===== Given data =====

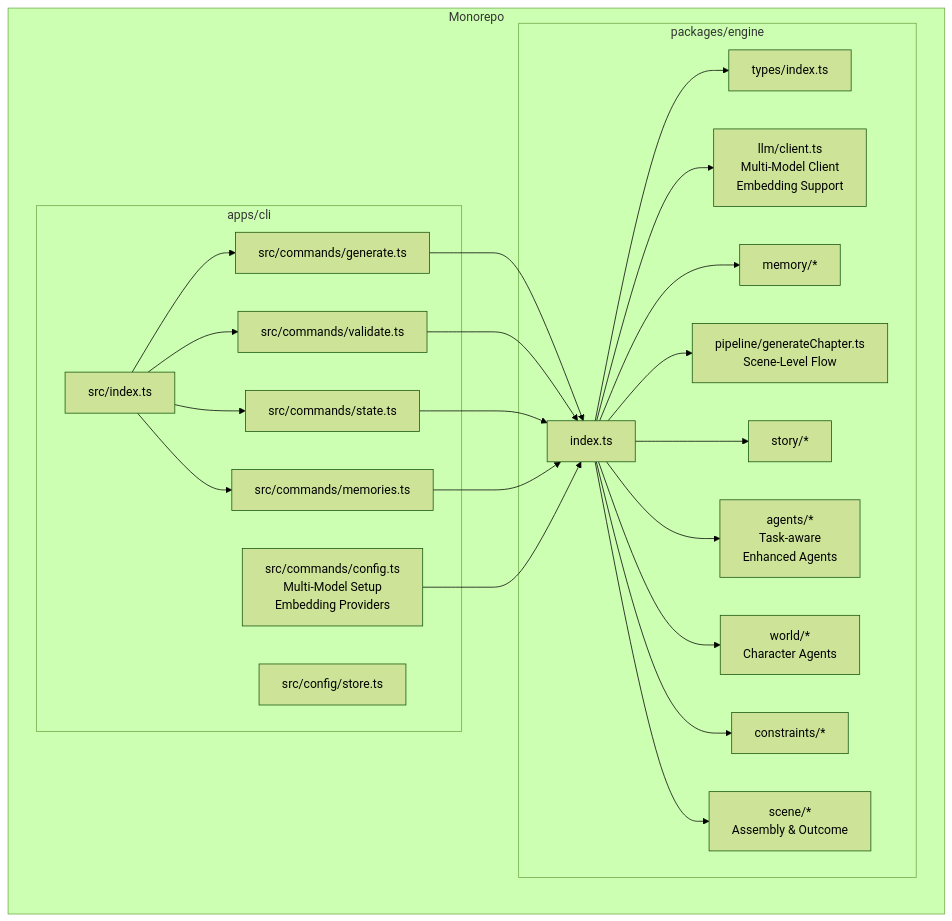
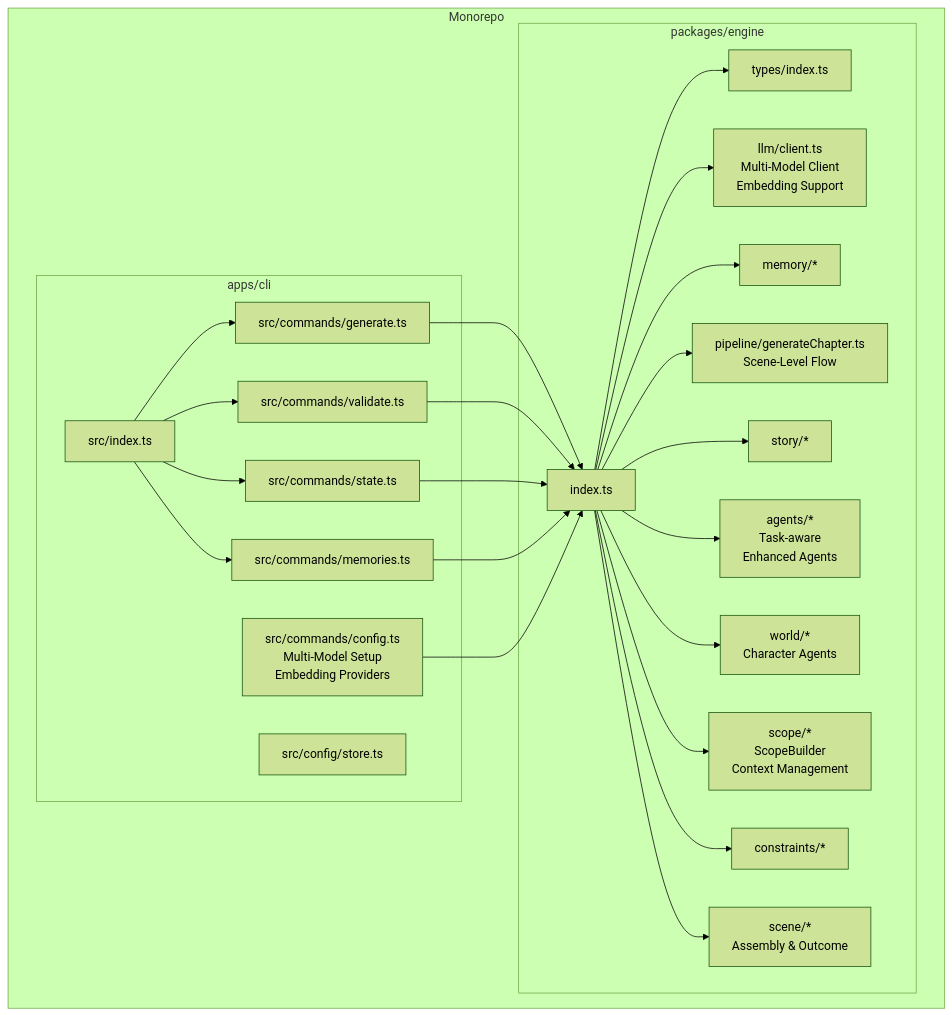
Before and after one commit to liwonder/NARRITIVE_OS: the first of 12 diagrams in .qoder/repowiki/en/content/Engine Architecture/Engine Architecture.md, drawn with Mermaid (forest theme). The commit also changed other lines of this file and 22 other files, not shown here.

````diff
--- a/.qoder/repowiki/en/content/Engine Architecture/Engine Architecture.md
+++ b/.qoder/repowiki/en/content/Engine Architecture/Engine Architecture.md
@@ -79,44 +84,46 @@
 ```mermaid
 graph TB
 subgraph "Monorepo"
 subgraph "packages/engine"
 E_Index["index.ts"]
 E_Types["types/index.ts"]
 E_LLM["llm/client.ts<br/>Multi-Model Client<br/>Embedding Support"]
 E_Memory["memory/*"]
 E_Pipeline["pipeline/generateChapter.ts<br/>Scene-Level Flow"]
 E_Story["story/*"]
 E_Agents["agents/*<br/>Task-aware<br/>Enhanced Agents"]
 E_World["world/*<br/>Character Agents"]
+E_Scope["scope/*<br/>ScopeBuilder<br/>Context Management"]
 E_Constraints["constraints/*"]
 E_Scene["scene/*<br/>Assembly & Outcome"]
 end
 subgraph "apps/cli"
 C_Index["src/index.ts"]
 C_Gen["src/commands/generate.ts"]
 C_Validate["src/commands/validate.ts"]
 C_State["src/commands/state.ts"]
 C_Memories["src/commands/memories.ts"]
 C_Store["src/config/store.ts"]
 C_Config["src/commands/config.ts<br/>Multi-Model Setup<br/>Embedding Providers"]
 end
 end
 C_Index --> C_Gen
 C_Index --> C_Validate
 C_Index --> C_State
 C_Index --> C_Memories
 C_Gen --> E_Index
 C_Validate --> E_Index
 C_State --> E_Index
 C_Memories --> E_Index
 C_Config --> E_Index
 E_Index --> E_Types
 E_Index --> E_LLM
 E_Index --> E_Memory
 E_Index --> E_Pipeline
 E_Index --> E_Story
 E_Index --> E_Agents
 E_Index --> E_World
+E_Index --> E_Scope
 E_Index --> E_Constraints
 E_Index --> E_Scene
 ```
````
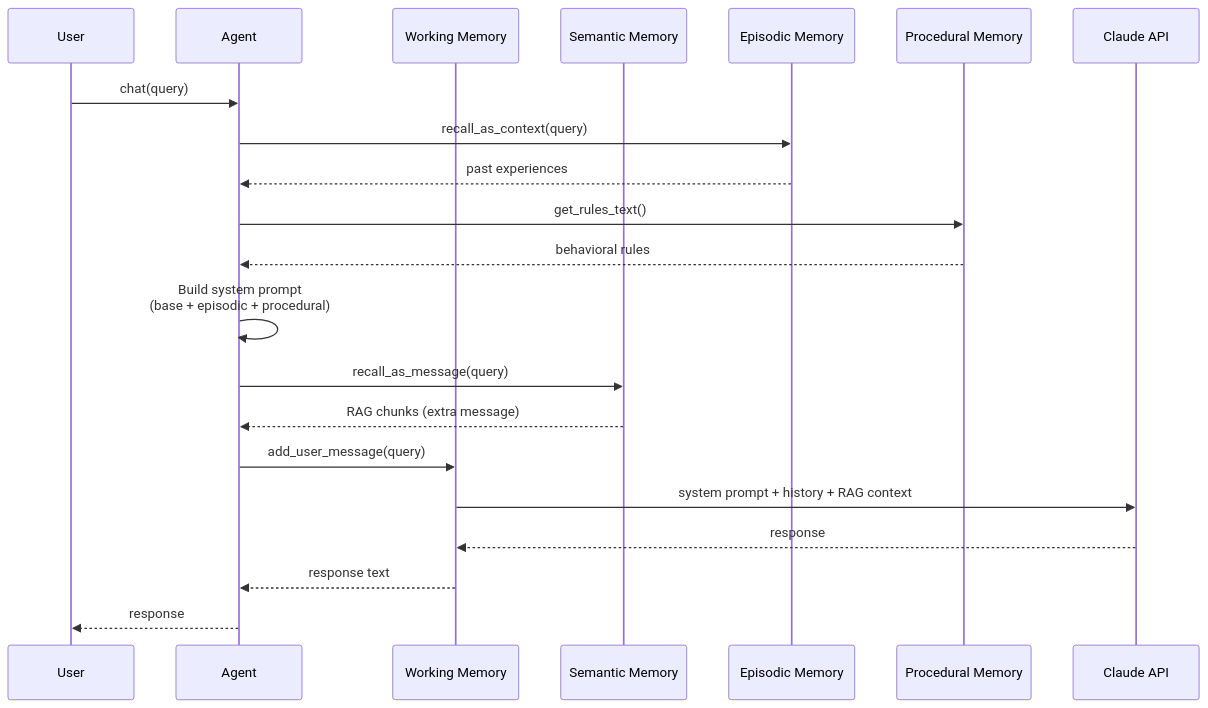
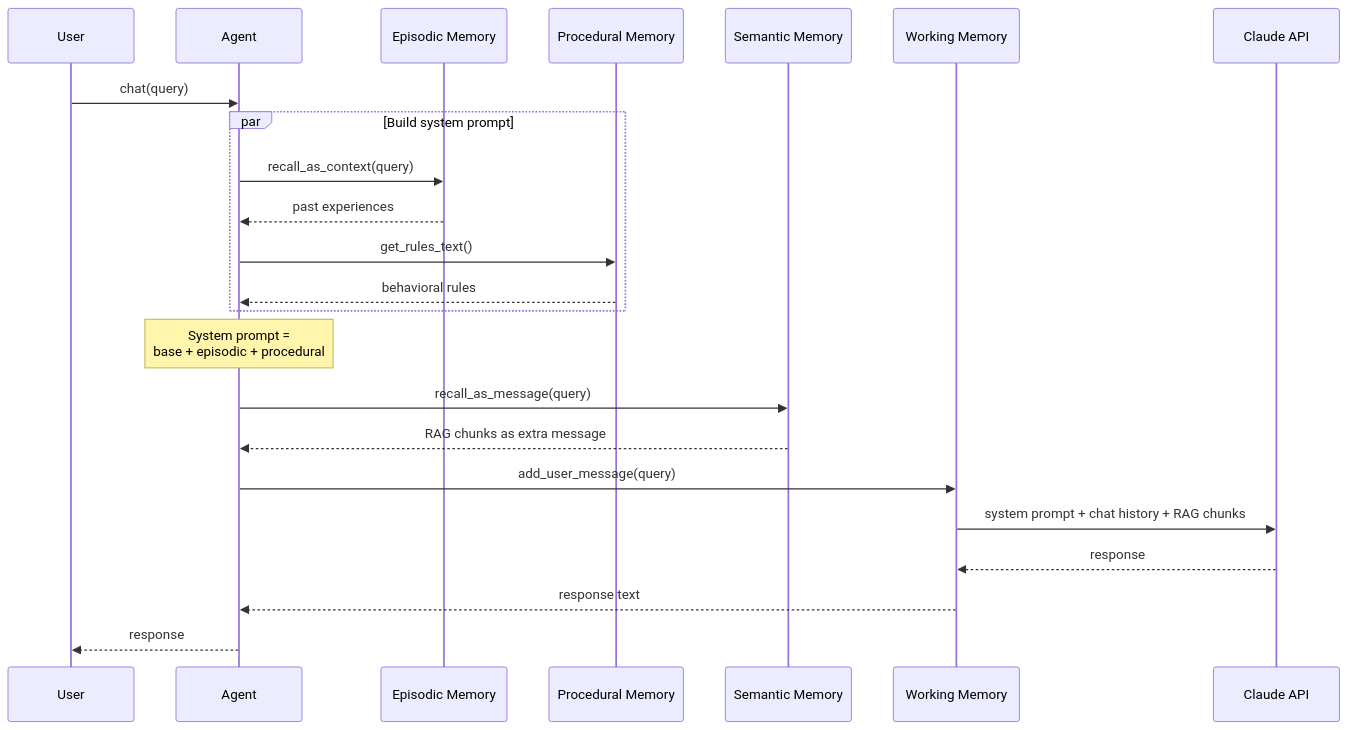
Before and after one commit to apattichis/cognitive-memory-agent: the second of 4 diagrams in ARCHITECTURE.md, drawn with Mermaid. The commit also changed other lines of this file and 1 other file, not shown here.

First line of the commit message:
docs: fix architecture diagrams and add flow chart to README

````diff
--- a/ARCHITECTURE.md
+++ b/ARCHITECTURE.md
@@ -31,24 +30,29 @@
 ```mermaid
 sequenceDiagram
     participant U as User
     participant A as Agent
-    participant WM as Working Memory
-    participant SM as Semantic Memory
     participant EM as Episodic Memory
     participant PM as Procedural Memory
+    participant SM as Semantic Memory
+    participant WM as Working Memory
     participant LLM as Claude API
 
     U->>A: chat(query)
-    A->>EM: recall_as_context(query)
-    EM-->>A: past experiences
-    A->>PM: get_rules_text()
-    PM-->>A: behavioral rules
-    A->>A: Build system prompt<br/>(base + episodic + procedural)
+
+    par Build system prompt
+        A->>EM: recall_as_context(query)
+        EM-->>A: past experiences
+        A->>PM: get_rules_text()
+        PM-->>A: behavioral rules
+    end
+    Note over A: System prompt =<br/>base + episodic + procedural
+
     A->>SM: recall_as_message(query)
-    SM-->>A: RAG chunks (extra message)
+    SM-->>A: RAG chunks as extra message
+
     A->>WM: add_user_message(query)
-    WM->>LLM: system prompt + history + RAG context
+    WM->>LLM: system prompt + chat history + RAG chunks
     LLM-->>WM: response
     WM-->>A: response text
     A-->>U: response
 ```
````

=====

*What this task involves*. Type out the data above again exactly as written, minus the images.

*Written answer*.
Before and after one commit to liwonder/NARRITIVE_OS: the first of 12 diagrams in .qoder/repowiki/en/content/Engine Architecture/Engine Architecture.md, drawn with Mermaid (forest theme). The commit also changed other lines of this file and 22 other files, not shown here.

````diff
--- a/.qoder/repowiki/en/content/Engine Architecture/Engine Architecture.md
+++ b/.qoder/repowiki/en/content/Engine Architecture/Engine Architecture.md
@@ -79,44 +84,46 @@
 ```mermaid
 graph TB
 subgraph "Monorepo"
 subgraph "packages/engine"
 E_Index["index.ts"]
 E_Types["types/index.ts"]
 E_LLM["llm/client.ts<br/>Multi-Model Client<br/>Embedding Support"]
 E_Memory["memory/*"]
 E_Pipeline["pipeline/generateChapter.ts<br/>Scene-Level Flow"]
 E_Story["story/*"]
 E_Agents["agents/*<br/>Task-aware<br/>Enhanced Agents"]
 E_World["world/*<br/>Character Agents"]
+E_Scope["scope/*<br/>ScopeBuilder<br/>Context Management"]
 E_Constraints["constraints/*"]
 E_Scene["scene/*<br/>Assembly & Outcome"]
 end
 subgraph "apps/cli"
 C_Index["src/index.ts"]
 C_Gen["src/commands/generate.ts"]
 C_Validate["src/commands/validate.ts"]
 C_State["src/commands/state.ts"]
 C_Memories["src/commands/memories.ts"]
 C_Store["src/config/store.ts"]
 C_Config["src/commands/config.ts<br/>Multi-Model Setup<br/>Embedding Providers"]
 end
 end
 C_Index --> C_Gen
 C_Index --> C_Validate
 C_Index --> C_State
 C_Index --> C_Memories
 C_Gen --> E_Index
 C_Validate --> E_Index
 C_State --> E_Index
 C_Memories --> E_Index
 C_Config --> E_Index
 E_Index --> E_Types
 E_Index --> E_LLM
 E_Index --> E_Memory
 E_Index --> E_Pipeline
 E_Index --> E_Story
 E_Index --> E_Agents
 E_Index --> E_World
+E_Index --> E_Scope
 E_Index --> E_Constraints
 E_Index --> E_Scene
 ```
````
Before and after one commit to apattichis/cognitive-memory-agent: the second of 4 diagrams in ARCHITECTURE.md, drawn with Mermaid. The commit also changed other lines of this file and 1 other file, not shown here.

First line of the commit message:
docs: fix architecture diagrams and add flow chart to README

````diff
--- a/ARCHITECTURE.md
+++ b/ARCHITECTURE.md
@@ -31,24 +30,29 @@
 ```mermaid
 sequenceDiagram
     participant U as User
     participant A as Agent
-    participant WM as Working Memory
-    participant SM as Semantic Memory
     participant EM as Episodic Memory
     participant PM as Procedural Memory
+    participant SM as Semantic Memory
+    participant WM as Working Memory
     participant LLM as Claude API
 
     U->>A: chat(query)
-    A->>EM: recall_as_context(query)
-    EM-->>A: past experiences
-    A->>PM: get_rules_text()
-    PM-->>A: behavioral rules
-    A->>A: Build system prompt<br/>(base + episodic + procedural)
+
+    par Build system prompt
+        A->>EM: recall_as_context(query)
+        EM-->>A: past experiences
+        A->>PM: get_rules_text()
+        PM-->>A: behavioral rules
+    end
+    Note over A: System prompt =<br/>base + episodic + procedural
+
     A->>SM: recall_as_message(query)
-    SM-->>A: RAG chunks (extra message)
+    SM-->>A: RAG chunks as extra message
+
     A->>WM: add_user_message(query)
-    WM->>LLM: system prompt + history + RAG context
+    WM->>LLM: system prompt + chat history + RAG chunks
     LLM-->>WM: response
     WM-->>A: response text
     A-->>U: response
 ```
````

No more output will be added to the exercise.